NotesFAQContact Us
Search Tips
ERIC Number: ED348609
Record Type: RIE
Publication Date: 1992-Jul
Pages: 16
Abstractor: N/A
Reference Count: N/A
Gender Differences in the Readiness To Accept Career Compromise.
Gati, Itamar

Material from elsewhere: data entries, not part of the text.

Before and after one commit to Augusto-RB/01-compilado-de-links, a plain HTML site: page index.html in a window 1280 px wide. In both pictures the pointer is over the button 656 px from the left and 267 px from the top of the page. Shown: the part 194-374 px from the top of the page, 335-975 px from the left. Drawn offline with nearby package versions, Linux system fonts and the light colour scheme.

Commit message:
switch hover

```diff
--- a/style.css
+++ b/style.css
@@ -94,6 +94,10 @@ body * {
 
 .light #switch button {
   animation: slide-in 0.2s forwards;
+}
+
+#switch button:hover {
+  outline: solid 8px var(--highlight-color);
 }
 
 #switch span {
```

Most career decisions involve compromises. The need to compromise can be attributed to the fact that the characteristics of the options in the occupational world do not necessarily match the ideal career image of the career decision maker. This study examined the readiness to compromise and the content of compromise in 1,252 deliberating women and 751 deliberating men who used "MESHIV"--a computer-assisted career decision making system. Participants were aged 18 or older. The participants used MESHIV in one out of eight locations in Israel. Compromise was defined as the readiness to accept a range of levels instead of only the optimal level and as being indifferent with respect to certain complex aspects of regarding them "essential,""desirable,""indifferent,""undesirable," or"unacceptable." The findings revealed only a relatively few, small, yet interpretable differences between men and women in the readiness to accept career compromises. These differences in the readiness to compromise reflect differences in preferences. Specifically, gender differences were observed in complex aspects where one of the groups expressed a tendency for "unacceptable" (e.g., men were not willing to accept "providing mental help", whereas women expressed "unacceptable" for "using technical skills"), whereas the other group a tendency for "desirable" or "undesirable" in those same aspects. A tendency to report "desirable" or "undesirable" in one group (e.g., "teaching" for women) and "indifferent" in the other group (e.g., "teaching" for men) was also observed. (ABL)
Publication Type: Reports - Research; Speeches/Meeting Papers
Education Level: N/A
Audience: N/A
Language: English
Sponsor: N/A
Authoring Institution: N/A
Identifiers: Compromise; Israel
Note: Paper presented at the Annual Convention of the American Psychological Association (100th, Washington, DC, August 14-18, 1992).